An influential monk in eastern Burma has rebuffed a request by the ruling junta to secure support for the pro-military winners of the elections from a victorious Karen party.
Burma’s religious affairs minister, Thura Myint Maung and information minister, Kyaw Hsan, had made the appeal directly to the abbot of the Taungale monastery in Karen state, according to lay followers of the monk.
On the cards was a possible collaboration between the Phalon-Sawaw Democratic Party (PSDP) and the Union Solidarity and Development Party (USDP), which won nearly 80 percent of seats.
Despite the significant clout of the USDP across Burma, it was the PSDP that emerged as a significant force in Karen state, which has been beset by conflict for more than six decades. The PSDP pledged to fight for ethnic and women’s rights, something that was conspicuously lacking in the USDP’s campaigning platform.
The Karen party had already rejected five approaches from the junta since the 7 November vote before the monk was brought into the picture. He is known to be close to the PSDP, and is a prominent figure in the Hpa-an area where the party is based.
The request was however rejected, with sources close to the monk claiming he told the two ministers that he did not want to get involved in politics. Ironically, monks were listed among the groups of people in Burma – including prisoners and drug-users – banned from voting in the elections.

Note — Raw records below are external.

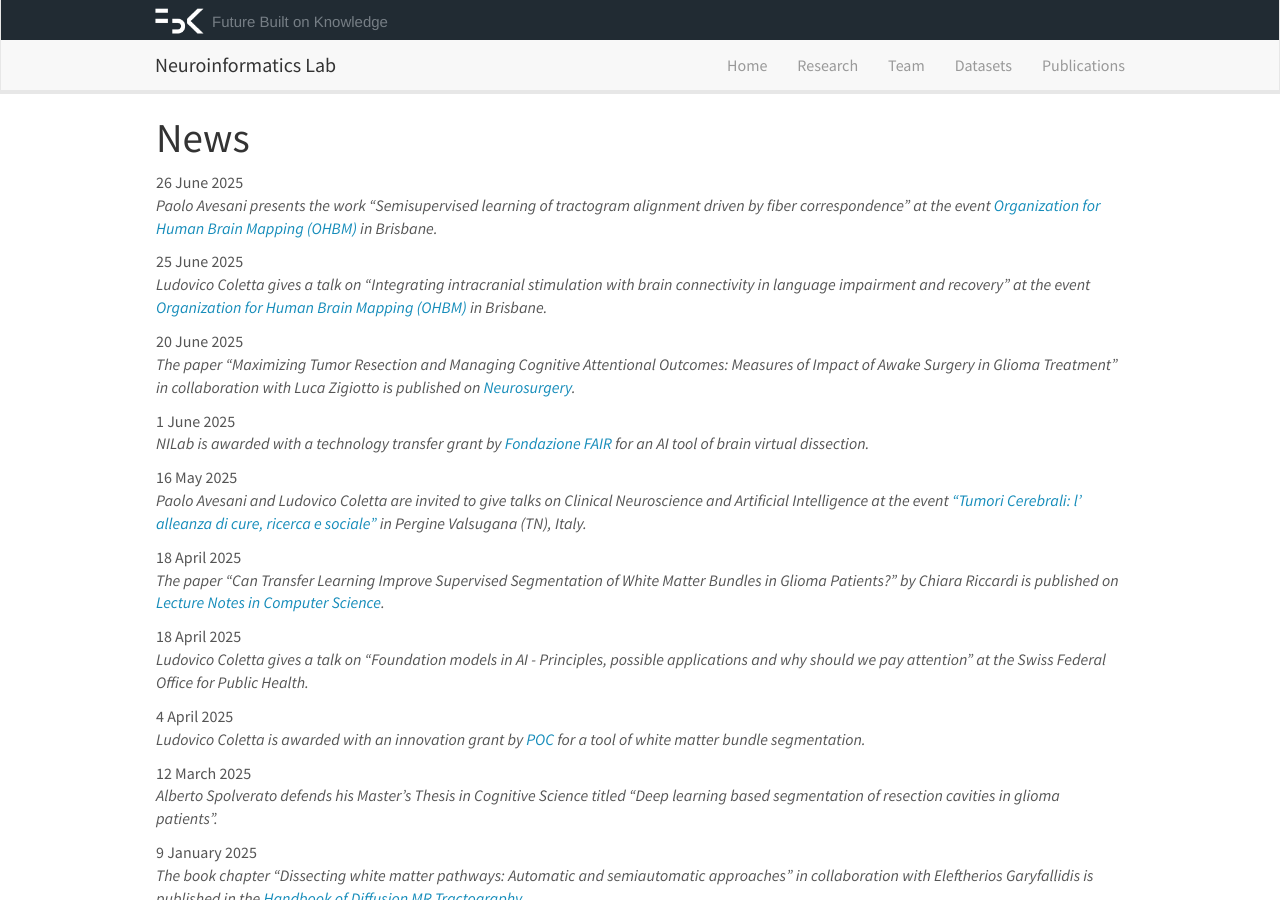
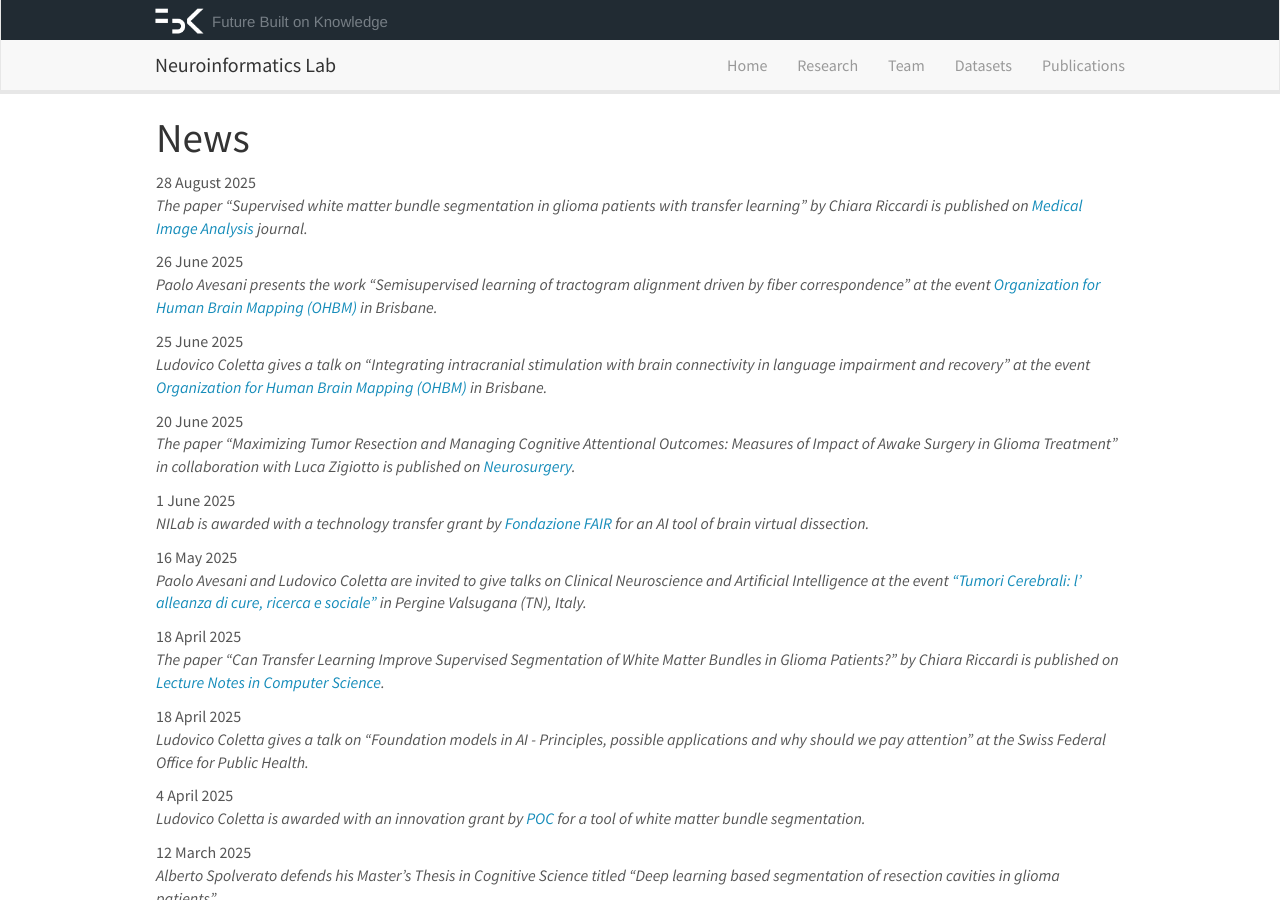
Before and after one commit to FBK-NILab/FBK-NILab.github.io, a Jekyll site: the page built from _pages/allnews.md, in a window 1280 px wide and 900 px high. Built offline with Jekyll 4.4.1, drawn with Linux system fonts in a browser that asks for light colours; nearby versions of some CDN libraries.

Commit message:
Update news.yml

```diff
--- a/_data/news.yml
+++ b/_data/news.yml
@@ -1,3 +1,7 @@
+- date: 28 August 2025
+  headline: |
+    The paper “Supervised white matter bundle segmentation in glioma patients with transfer learning” by Chiara Riccardi is published on <a href='https://doi.org/10.1016/j.media.2025.103766'>Medical Image Analysis</a> journal.
+
 - date: 26 June 2025
   headline: Paolo Avesani presents the work "Semisupervised learning of tractogram alignment driven by fiber correspondence" at the event <a href='https://www.humanbrainmapping.org/i4a/pages/index.cfm?pageid=4229'>Organization for Human Brain Mapping (OHBM)</a> in Brisbane.
 
```
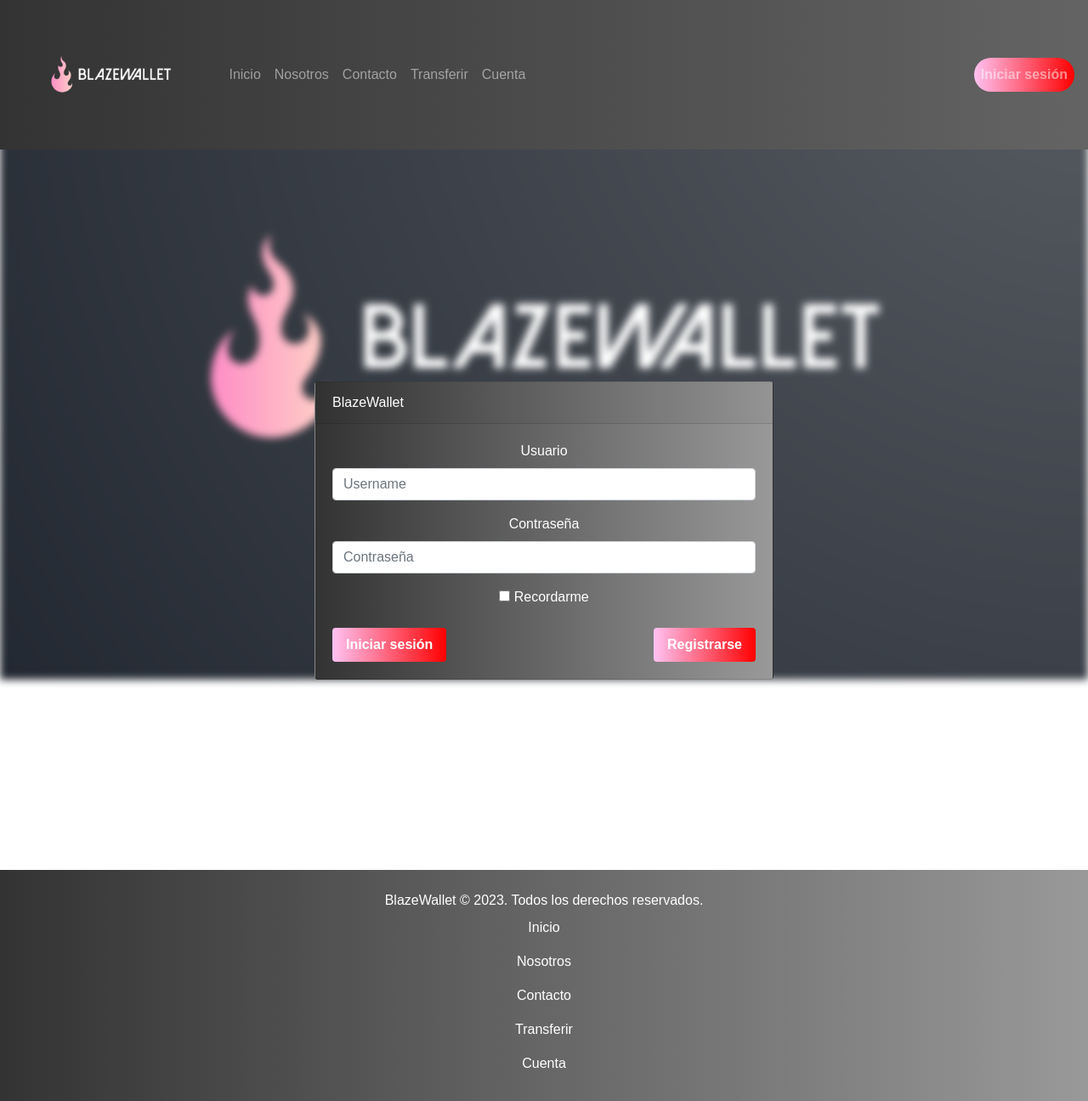
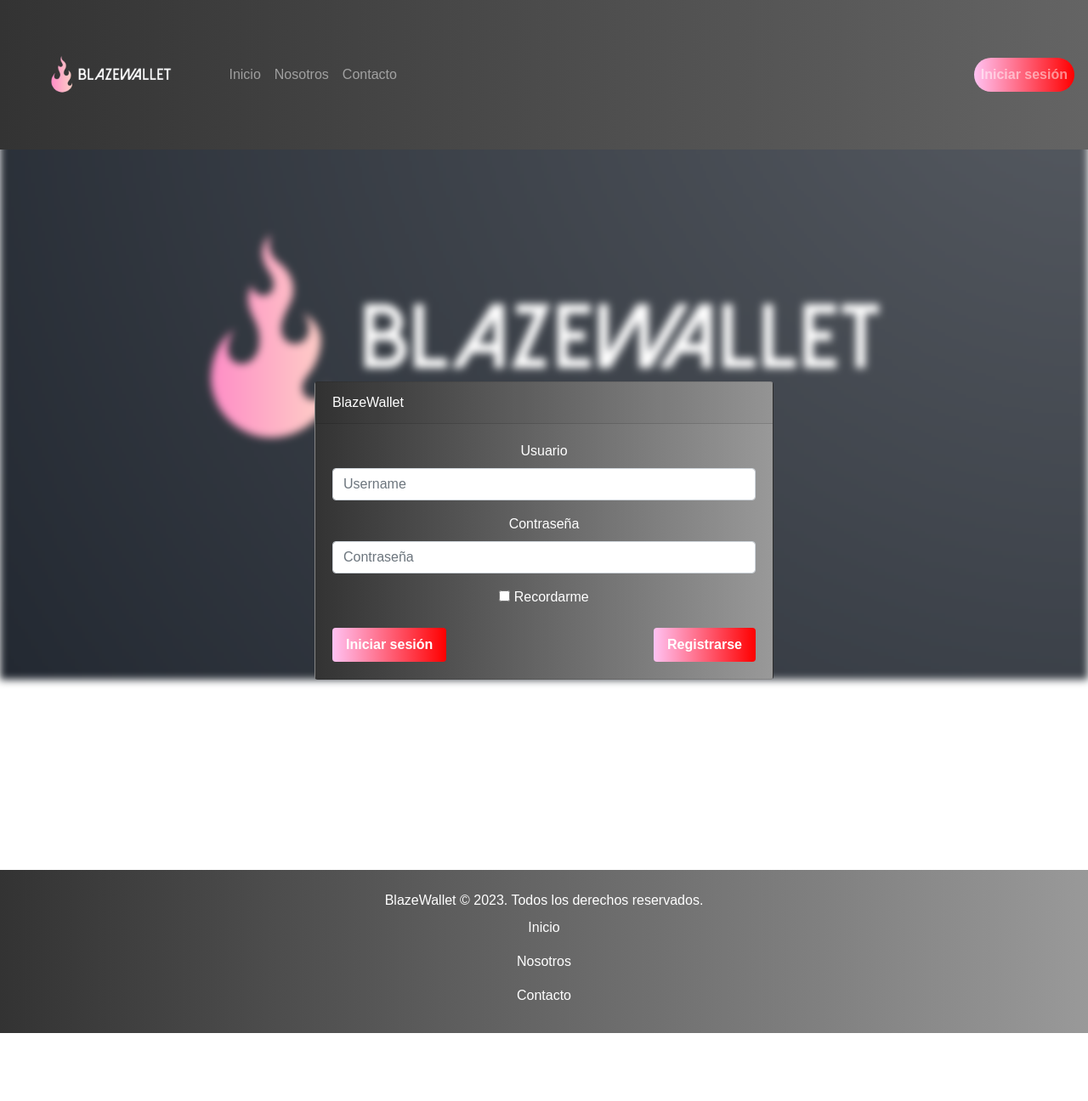
Before and after one commit to Hesoyam91/blaze-wallet, a Django app: a page that uses core/templates/base.html in a window 1280 px wide. Shown: the whole page at 85% size. After the commit the page ends 1216 px from the top, so only its background shows below. Run offline with Django 4.2, Linux system fonts and the light colour scheme; some libraries are stand-ins or nearby versions.

Commit message:
BEATPAY Integracion

```diff
--- a/blaze_wallet/settings.py
+++ b/blaze_wallet/settings.py
@@ -139,6 +139,6 @@ CSRF_COOKIE_SECURE = False
 # Set SameSite attribute of CSRF cookie
 CSRF_COOKIE_SAMESITE = 'Lax'
 
-#CSRF_TRUSTED_ORIGINS = ['https://blaze-wallet.azurewebsites.net','127.0.0.1', 'localhost']
+CSRF_TRUSTED_ORIGINS = ['https://blaze-wallet.azurewebsites.net','127.0.0.1', 'localhost']
 
 MESSAGE_STORAGE = 'django.contrib.messages.storage.session.SessionStorage'
--- a/core/templates/base.html
+++ b/core/templates/base.html
@@ -34,12 +34,17 @@
       <li class="nav-item {% if request.path == '/contacto/' %}active{% endif %}">
         <a class="nav-link" href="{% url 'contacto' %}">Contacto</a>
       </li>
-      <li class="nav-item {% if request.path == '/transferencia/' %}active{% endif %}">
+      {% if user.is_authenticated %}
+      <li class="nav-item {% if request.path == '/transferencia/' %}active{% endif %} highlight">
         <a class="nav-link" href="{% url 'transferencia_saldo' %}">Transferir</a>
       </li>
-      <li class="nav-item {% if request.path == '/cuenta/' %}active{% endif %}">
+      <li class="nav-item {% if request.path == '/beatpay/' %}active{% endif %} highlight">
+        <a class="nav-link" href="{% url 'beatpay' %}">Beatpay</a>
+      </li>
+      <li class="nav-item {% if request.path == '/cuenta/' %}active{% endif %} highlight">
         <a class="nav-link" href="{% url 'cuenta' %}">Cuenta</a>
       </li>
+      {% endif %}
     </ul>
     <ul class="navbar-nav ml-auto">
       {% if user.is_authenticated %}
@@ -69,12 +74,6 @@
       <li class="nav-item">
         <a class="nav-link text-white" href="{% url 'contacto' %}">Contacto</a>
       </li>
-      <li class="nav-item">
-        <a class="nav-link text-white" href="{% url 'transferencia_saldo' %}">Transferir</a>
-      </li>
-      <li class="nav-item">
-        <a class="nav-link text-white" href="{% url 'cuenta' %}">Cuenta</a>
-      </li>
     </ul>
   </footer>
 
```
Also changed, not shown: db.sqlite3.
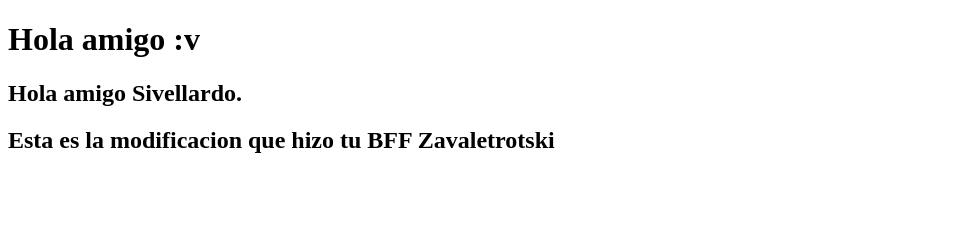
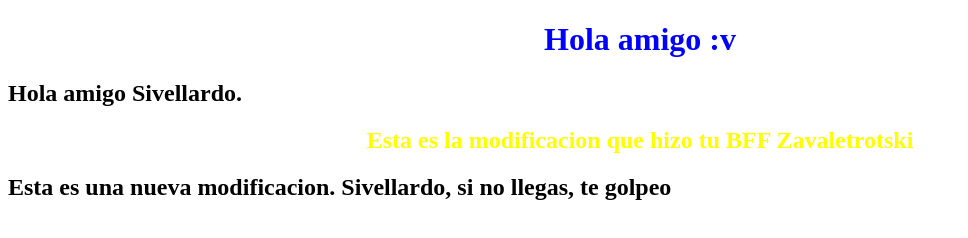
Before and after one commit to Lestat9812/repo_sivelli, a plain HTML site: page index.html in a window 1280 px wide. Shown: the whole page, without its empty margins (0-968 px from the left). Drawn offline with Linux system fonts and the light colour scheme.

Commit message:
Commit de ramaNueva
Sivellardo, como no llegaste, hicimos unos cambios mamalones. Hooooolaaaaaaa

```diff
--- a/index.html
+++ b/index.html
@@ -1,4 +1,5 @@
 <!DOCTYPE html>
+<link rel="stylesheet" href="style.css">
 <html lang="en">
 <head>
     <meta charset="UTF-8">
@@ -10,6 +11,6 @@
     <h1 class="mia">Hola amigo :v</h1>
     <h2> Hola amigo Sivellardo.</h2>
     <h2 class="zava">Esta es la modificacion que hizo tu BFF Zavaletrotski</h2>
-
+    <h2>Esta es una nueva modificacion. Sivellardo, si no llegas, te golpeo</h2>
 </body>
 </html>
--- a/style.css
+++ b/style.css
@@ -4,5 +4,5 @@
 }
 .zava{
     text-align: center;
-    color: aquamarine;
+    color: yellow;
 }
```
Also changed, not shown: sivellardo.html (added, +2 -0 lines).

PSDP chairman Khin Maung Myint said the party won a landslide victory in the constituencies it ran in. “There were over 50,000 eligible voters but not everyone turned out, and we won over 20,000 votes,” he said.